The fan is quiet at its lowest speed, and is hardly noticeable except in a completely quiet room. At its higher speeds, it does get a good bit louder, but the only time I’ve seen the fan spin at anything other than its lowest speed is when Windows starts up. At all other times, the fan is either off or spinning only at low speed. Even when I’m playing games, the fan only spins at its lowest speed. I’m not sure if this is the handiwork of the Arctic Silver 5, or the cooling system itself, but even the lowest speed is capable of keeping temperatures within the normal range. Under normal use on AC power, the fan usually comes on for half a minute every 3-5 minutes, whenever the processor hits 53 C. On battery power, the fan comes on about every 10 minutes.
Temperature-wise, the processor is usually between 48 C and 55 C. The graphics card is anywhere from 42 C and 62 C. These values are far below the danger thresholds, and the stability of the temperatures is a testament to the power of this cooling system. The chassis of the laptop does get a little warm on the bottom, but not unbearably so. The top is only a little warm beneath the left Ctrl and Alt keys. Indeed, it’s usually cool enough to use in my lap if I want to.
Operating System and Software
I ordered my system with Windows XP Home, which was sufficient for my needs. The KN1 came with only the basics installed: the OS, keyboard and wireless utilities, WinDVD, and the Nero OEM suite. This was exactly what I wanted, as I already had antivirus and office software before I bought the KN1. There was a refreshing lack of useless trial software and other bloatware. The system came with an original Windows CD, as well as discs for the drivers, WinDVD, and Nero.
If you’re someone who needs to purchase a lot of utilities (e.g. antivirus, Office software) you might have to buy these separately. Indeed, if you’re a beginner, you might want to look elsewhere if you want a system that comes preconfigured with everything you will possibly need. On the other hand, it’s doubtful that anyone who goes to the trouble of finding and buying a KN1 doesn’t know what they’re getting into.
All of my correspondence with ISTNC so far has been excellent. They’ve responded to all my inquiries in a prompt, professional manner. Furthermore, they go out of their way to make themselves available for contact, being accessible via email, live chat, or even AIM.
I purchased an extended warranty with this system for $135; no more out-of-warranty dead LCDs for me! ISTNC will be the primary point of service under this warranty, and I believe the same goes for most other resellers.
- Nothing on the computer chassis indicates what it is or who makes it
- Finicky volume controls
- There’s no one thing that sets this notebook apart from its competitors
- No-frills design
- USB ports located in back
- Good all-around performance
- Powerful midrange graphics card
- Solid construction and good durability
- Excellent touchpad and keyboard
- Stable, with efficient cooling system
- Easy access to system components
- No-frills design
- Good battery life
- Relatively light weight
- Excellent display
- Extensively customizable

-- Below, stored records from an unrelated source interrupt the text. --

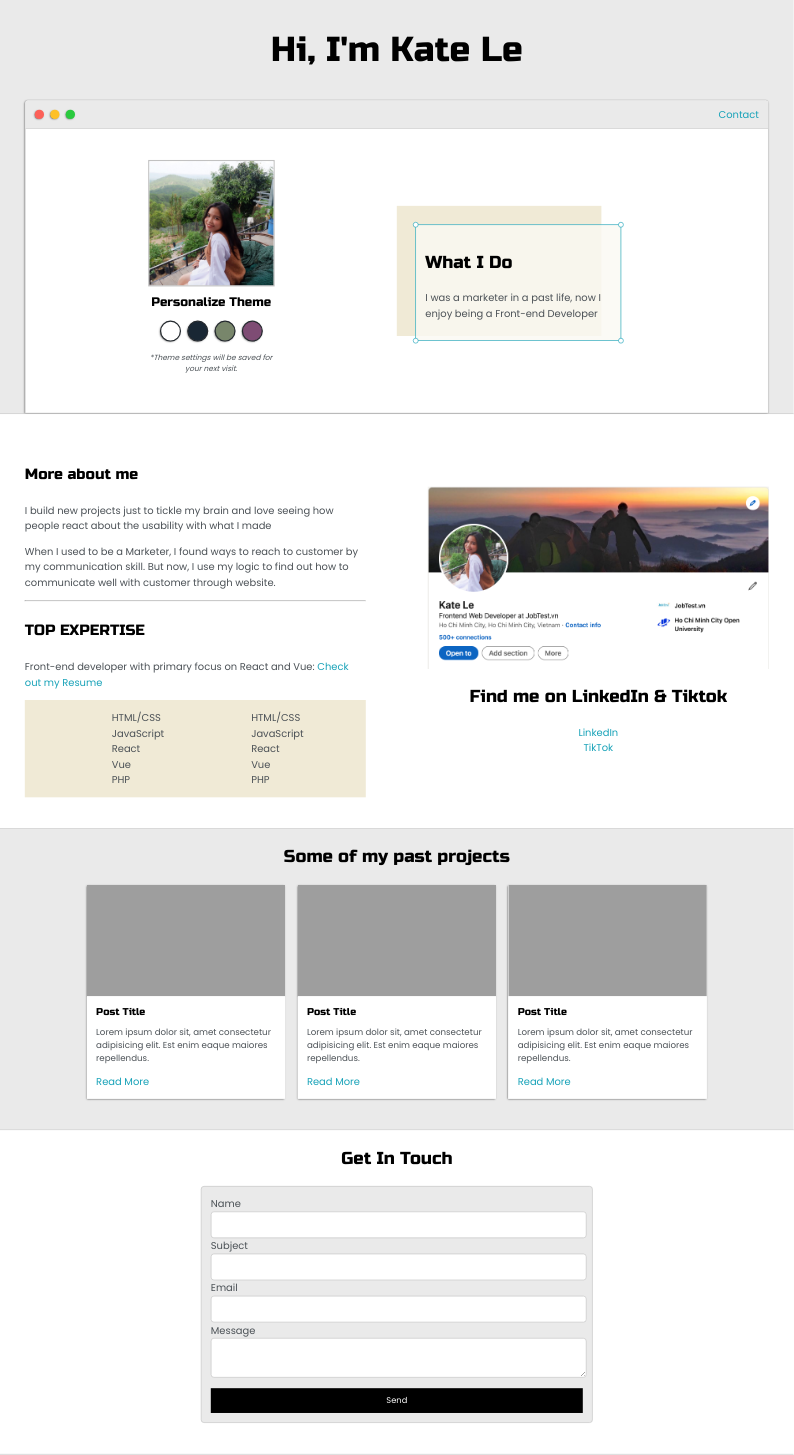
Repository: kate30980/my-persponal-website
Page: index.html
The author's editor kept a copy of each file at every save. The page is drawn from the files as they stood at one save, then again after the next save.
The browser window is 1280 px wide. The pictures show the whole page, at 62% of full size.
Pictures or frames that could not be fetched are drawn as grey boxes.

Above is the page before, as saved 2021-08-26 23:08:42.

### index.html
<!DOCTYPE html>
<html lang="en">

<head>
    <meta charset="UTF-8">
    <meta http-equiv="X-UA-Compatible" content="IE=edge">
    <meta name="viewport" content="width=device-width, initial-scale=1.0">
    <title>Kate Le</title>
    <link rel="preconnect" href="https://fonts.googleapis.com">
    <link rel="preconnect" href="https://fonts.gstatic.com" crossorigin>
    <link rel="preconnect" href="https://fonts.googleapis.com">
    <link rel="preconnect" href="https://fonts.gstatic.com" crossorigin>
    <link href="https://fonts.googleapis.com/css2?family=Poppins:wght@300;400;600;700&family=Russo+One&display=swap"
        rel="stylesheet">
    <link rel="stylesheet" href="main.css">
</head>

<body>

    <section class="s1">
        <div class="main-container">
            <div class="greeting-wrapper">
                <h1>Hi, I'm Kate Le</h1>
            </div>

            <div class="intro-wrapper">
                <div class="nav-wrapper">
                    <div class="dots-wrapper">
                        <div id="dot-1" class="browser-dot"></div>
                        <div id="dot-2" class="browser-dot"></div>
                        <div id="dot-3" class="browser-dot"></div>
                    </div>
                    <ul id="navigation">
                        <li>
                            <a href="#">Contact</a>
                        </li>
                    </ul>
                </div>
                <div class="left-column">
                    <img id="profile-pic" src="./images/IMG_2624.JPG" alt="img-kate">
                    <h5 style="text-align:center;line-height:0; margin: 25px">Personalize Theme</h5>

                    <div id="theme-options-wrapper">
                        <div id="light-mode" class="theme-dot"></div>
                        <div id="blue-mode" class="theme-dot"></div>
                        <div id="green-mode" class="theme-dot"></div>
                        <div id="purple-mode" class="theme-dot"></div>
                    </div>

                    <p id="settings-note">*Theme settings will be saved for <br> your next visit.</p>
                </div>
                <div class="right-column">

                    <div id="preview-shadow">
                        <div id="preview">
                            <div id="corner-tl" class="corner"></div>
                            <div id="corner-tr" class="corner"></div>
                            <h3>What I Do</h3>
                            <p>I was a marketer in a past life, now I enjoy being a Front-end Developer</p>
                            <div id="corner-br" class="corner"></div>
                            <div id="corner-bl" class="corner"></div>
                        </div>
                    </div>

                </div>
            </div>

        </div>
    </section>

    <section class="s2">
        <div class="main-container">

            <div class="about-wrapper">
                <div class="about-me">
                    <h4>More about me</h4>
                    <p>I build new projects just to tickle my brain and love seeing how people react about the usability
                        with what I made</p>
                    <p>When I used to be a Marketer, I found ways to reach to customer by my communication skill. But
                        now, I use my logic to find out how to communicate well with customer through website.</p>


                    <hr>

                    <h4>TOP EXPERTISE</h4>
                    <p>Front-end developer with primary focus on React and Vue: <a target="_blank"
                            href="CV-HAN-LE-FRONTEND-DEV.pdf">Check
                            out my Resume</a></p>

                    <div id="skills">
                        <ul>
                            <li>HTML/CSS</li>
                            <li>JavaScript</li>
                            <li>React</li>
                            <li>Vue</li>
                            <li>PHP</li>
                        </ul>
                        <ul>
                            <li>HTML/CSS</li>
                            <li>JavaScript</li>
                            <li>React</li>
                            <li>Vue</li>
                            <li>PHP</li>
                        </ul>
                    </div>

                </div>
                <div class="social-links">
                    <img id="social-img" src="./images/linkedIn-2021-08-26 at 22.24.05.png" alt="linkedIn">
                    <h3>Find me on LinkedIn & Tiktok</h3>
                    <a target="_blank" href="https://www.linkedin.com/in/kate-le-38099/">LinkedIn</a>
                    <a target="_blank" href="#">TikTok</a>
                </div>
            </div>

        </div>
    </section>

    <section class="s1">
        <div class="main-container">
            <h3 style="text-align:center">Some of my past projects</h3>
            <div class="post-wrapper">
                <div>
                    <div class="post">
                        <img class="thumbnail"
                            src="https://images.unsplash.com/photo-1555952494-efd681c7e3f9?ixid=MnwxMjA3fDB8MHxzZWFyY2h8ODN8fGFwcGxpY2F0aW9ufGVufDB8fDB8fA%3D%3D&ixlib=rb-1.2.1&auto=format&fit=crop&w=800&q=60"
                            alt="img-post">
                        <div class="post-preview">
                            <h6 class="post-title">Post Title</h6>
                            <p class="post-intro">Lorem ipsum dolor sit, amet consectetur adipisicing elit. Est enim
                                eaque
                                maiores repellendus.</p>
                            <a href="#">Read More</a>
                        </div>
                    </div>
                </div>

                <div>
                    <div class="post">
                        <img class="thumbnail"
                            src="https://images.unsplash.com/photo-1552238979-402eb7a9258c?ixid=MnwxMjA3fDB8MHxwaG90by1wYWdlfHx8fGVufDB8fHx8&ixlib=rb-1.2.1&auto=format&fit=crop&w=990&q=80"
                            alt="img-post">
                        <div class="post-preview">
                            <h6 class="post-title">Post Title</h6>
                            <p class="post-intro">Lorem ipsum dolor sit, amet consectetur adipisicing elit. Est enim
                                eaque
                                maiores repellendus.</p>
                            <a href="#">Read More</a>
                        </div>
                    </div>
                </div>

                <div>
                    <div class="post">
                        <img class="thumbnail"
                            src="https://images.unsplash.com/photo-1551650975-87deedd944c3?ixlib=rb-1.2.1&ixid=MnwxMjA3fDB8MHxzZWFyY2h8Mnx8YXBwbGljYXRpb258ZW58MHx8MHx8&auto=format&fit=crop&w=800&q=60"
                            alt="img-post">
                        <div class="post-preview">
                            <h6 class="post-title">Post Title</h6>
                            <p class="post-intro">Lorem ipsum dolor sit, amet consectetur adipisicing elit. Est enim
                                eaque
                                maiores repellendus.</p>
                            <a href="#">Read More</a>
                        </div>
                    </div>
                </div>
            </div>
        </div>
    </section>

    <section class="s2">
        <div class="main-container">
            <h3 style="text-align:center">Get In Touch</h3>

            <form id="contact-form">

                <label>Name</label>
                <input type="text" class="input-field" name="name">
                <label>Subject</label>
                <input type="text" class="input-field" name="subject">
                <label>Email</label>
                <input type="text" class="input-field" name="email">
                <label>Message</label>
                <textarea class="input-field" name="message"></textarea>

                <input id="submit-btn" type="submit" value="Send">
            </form>
        </div>
    </section>

</body>

</html>

### main.css
:root {
  --mainText: black;
  --secondaryText: #4b5156;

  --mainColor: #eaeaea;
  --secondaryColor: #fff;

  --borderColor: #c1c1c1;
  --themeDotBorder: #24292e;

  --previewBg: rgba(251, 249, 243, 0.8);
  --previewShadow: #f0ead6;

  --buttonColor: #000;
}

html,
body {
  padding: 0;
  margin: 0;
  font-family: "Poppins", sans-serif;
}
h1,
h2,
h3,
h4,
h5,
h6,
strong {
  color: var(--mainText);
  font-family: "Russo One", sans-serif;
  font-weight: 500;
}

p,
li,
span,
label,
input,
textarea,
select {
  color: var(--secondaryText);
  font-family: "Poppins", sans-serif;
}
ul {
  list-style: none;
}

a {
  text-decoration: none;
  color: #17a2b8;
}

h1 {
  font-size: 56px;
}
h2 {
  font-size: 36px;
}
h3 {
  font-size: 28px;
}
h4 {
  font-size: 24px;
}
h5 {
  font-size: 20px;
}
h6 {
  font-size: 16px;
}

.s1 {
  background-color: var(--mainColor);
  border-bottom: 1px solid var(--borderColor);
  overflow: auto;
}
.s2 {
  background-color: var(--secondaryColor);
  border-bottom: 1px solid var(--borderColor);
  overflow: auto;
}
.main-container {
  width: 1200px;
  margin: 0 auto;
}
.greeting-wrapper {
  display: grid;
  text-align: center;
  align-content: center;
  min-height: 10em;
}

.intro-wrapper {
  background-color: var(--secondaryColor);
  border: 1px solid var(--borderColor);
  border-radius: 5px 5px 0 0;

  -webkit-box-shadow: -1px 1px 3px -1px rgba(0, 0, 0, 0.75);
  -moz-box-shadow: -1px 1px 3px -1px rgba(0, 0, 0, 0.75);
  box-shadow: -1px 1px 3px -1px rgba(0, 0, 0, 0.75);

  display: grid;
  grid-template-columns: 1fr 1fr;
  grid-template-areas:
    "nav-wrapper nav-wrapper"
    "left-column right-column";
}

#navigation {
  margin: 0;
  padding: 10px;
}
#navigation li {
  display: inline-block;
  margin-right: 5px;
  margin-left: 5px;
}

.dots-wrapper {
  display: flex;
  padding: 10px;
}

#dot-1 {
  background-color: #fc6058;
}
#dot-2 {
  background-color: #fec027;
}
#dot-3 {
  background-color: #2aca3e;
}

.browser-dot {
  background-color: black;
  height: 15px;
  width: 15px;
  border-radius: 50%;
  margin: 5px;

  -webkit-box-shadow: -1px 1px 3px -1px rgba(0, 0, 0, 0.75);
  -moz-box-shadow: -1px 1px 3px -1px rgba(0, 0, 0, 0.75);
  box-shadow: -1px 1px 3px -1px rgba(0, 0, 0, 0.75);
}

.nav-wrapper {
  grid-area: nav-wrapper;
  border-bottom: 1px solid var(--borderColor);
  display: flex;
  justify-content: space-between;
  align-items: center;
  background-color: var(--mainColor);
  border-radius: 5px 5px 0 0;
}
.left-column {
  grid-area: left-column;
  padding-top: 50px;
  padding-bottom: 50px;
}
#profile-pic {
  display: block;
  margin: auto;
  height: 200px;
  width: 200px;
  object-fit: cover;
  border: 2px solid var(--borderColor);
}

#theme-options-wrapper {
  display: flex;
  justify-content: center;
}

.theme-dot {
  height: 30px;
  width: 30px;
  border-radius: 50%;
  background-color: black;

  margin: 5px;
  border: 2px solid var(--themeDotBorder);

  -webkit-box-shadow: -1px 1px 3px -1px rgba(0, 0, 0, 0.75);
  -moz-box-shadow: -1px 1px 3px -1px rgba(0, 0, 0, 0.75);
  box-shadow: -1px 1px 3px -1px rgba(0, 0, 0, 0.75);
  cursor: pointer;
}

.theme-dot:hover {
  border-width: 5px;
}
#light-mode {
  background-color: #fff;
}
#blue-mode {
  background-color: #192734;
}
#green-mode {
  background-color: #78866b;
}
#purple-mode {
  background-color: #7e4c74;
}
#settings-note {
  font-size: 12px;
  font-style: italic;
  text-align: center;
}

.right-column {
  grid-area: right-column;
  display: grid;
  align-content: center;

  padding-top: 50px;
  padding-bottom: 50px;
}

#preview-shadow {
  background-color: var(--previewShadow);
  width: 300px;
  height: 180px;
  padding-left: 30px;
  padding-top: 30px;
}

#preview {
  width: 300px;
  border: 1.5px solid #17a2b8;
  background-color: var(--previewBg);
  padding: 15px;
  position: relative;
}
.corner {
  width: 7px;
  border: 1.5px solid #17a2b8;
  height: 7px;
  border-radius: 50%;
  background-color: #fff;
  position: absolute;
}
#corner-tl {
  top: -5px;
  left: -5px;
}
#corner-tr {
  top: -5px;
  right: -5px;
}
#corner-br {
  bottom: -5px;
  right: -5px;
}
#corner-bl {
  bottom: -5px;
  left: -5px;
}

.about-wrapper {
  display: grid;
  padding-bottom: 50px;
  padding-top: 50px;
  grid-template-columns: repeat(auto-fit, minmax(320px, 1fr));
  /*Repeat this action right here which tells us auto fit as many colums as we can into this row, however many colums will fil in there  and add them in there and repeat it this way with min max say that the column should never be smaller than 320px, so once we get to the point where it starts crushing it, go ahead and start naturally stacking those item*/
  gap: 100px;
}

#skills {
  display: flex;
  justify-content: space-evenly;
  background-color: var(--previewShadow);
}
.social-links {
  display: grid;
  align-content: center;
  text-align: center;
}
#social-img {
  width: 100%;
}
.post-wrapper {
  display: grid;
  grid-template-columns: repeat(auto-fit, 320px);
  gap: 20px;
  justify-content: center;
  padding-bottom: 50px;
}
.post {
  border: 1ox solid (var(--borderColor));
  -webkit-box-shadow: -1px 1px 3px -1px rgba(0, 0, 0, 0.75);
  -moz-box-shadow: -1px 1px 3px -1px rgba(0, 0, 0, 0.75);
  box-shadow: -1px 1px 3px -1px rgba(0, 0, 0, 0.75);
}
.thumbnail {
  width: 100%;
  height: 180px;
  display: block;
  object-fit: cover;
}
.post-preview {
  background-color: #fff;
  padding: 15px;
}
.post-title {
  color: black;
  margin: 0;
}
.post-intro {
  color: #4b5156;
  font-size: 14px;
}
#contact-form {
  display: block;
  max-width: 600px;
  margin: 0 auto;
  border: 1px solid var(--borderColor);
  padding: 15px;
  border-radius: 5px;
  background-color: var(--mainColor);
  margin-bottom: 50px;
}
.input-field {
  width: 100%;
  padding-top: 10px;
  padding-bottom: 10px;
  background-color: var(--secondaryColor);
  border-radius: 5px;
  border: 1px solid var(--borderColor);
  font-size: 14px;
}
#submit-btn {
  margin-top: 10px;
  width: 100%;
  padding-top: 10px;
  padding-bottom: 10px;
  color: #fff;
  background-color: var(--buttonColor);
  border: none;
}
@media screen and (max-width: 1200px) {
  .main-container {
    width: 95%;
  }
}
@media screen and (max-width: 800px) {
  .intro-wrapper {
    grid-template-columns: 1fr;
    grid-template-areas:
      "nav-wrapper"
      "left-column"
      "right-column";
  }
  .right-column {
    justify-content: center;
  }
}

After the next save:
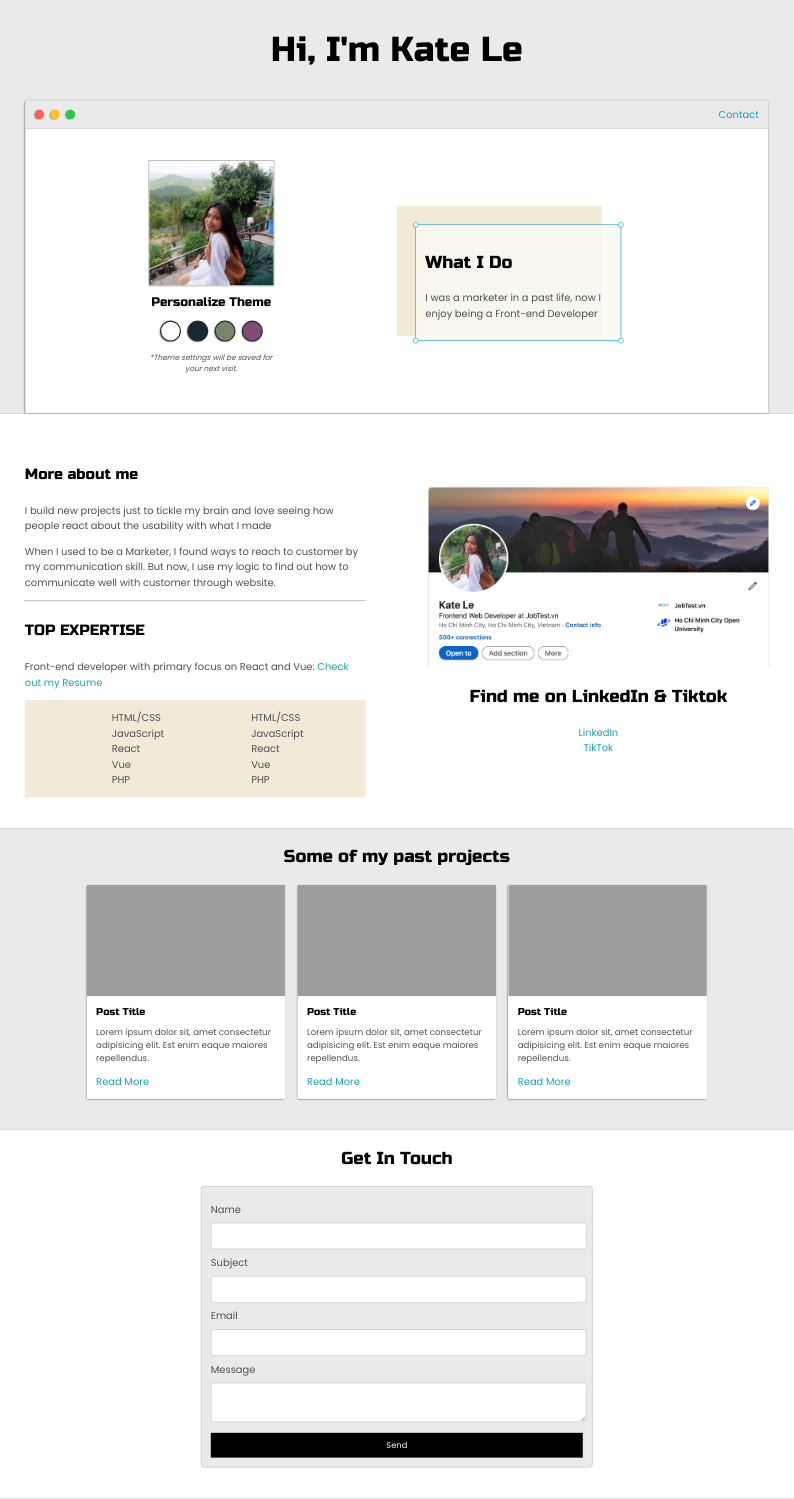
Saved 54 s later.
--- a/main.css
+++ b/main.css
@@ -319,6 +319,9 @@
   border-radius: 5px;
   background-color: var(--mainColor);
   margin-bottom: 50px;
+}
+#contact-form label {
+  line-height: 2.7em;
 }
 .input-field {
   width: 100%;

- No bloatware
- Good support from ISTNC
- Decent price
The KN1 is a versatile well-rounded machine that gives an overall impression far more favorable than the sum of its parts. It may not be the flashiest notebook, but it has plenty of power to run most games, but it is also quite portable and practical to use as a mobile computer for productivity work. It’s also a decent value for the price. My KN1 has served me well through a month of exams, and it will serve me well for a week of sloth and game-playing.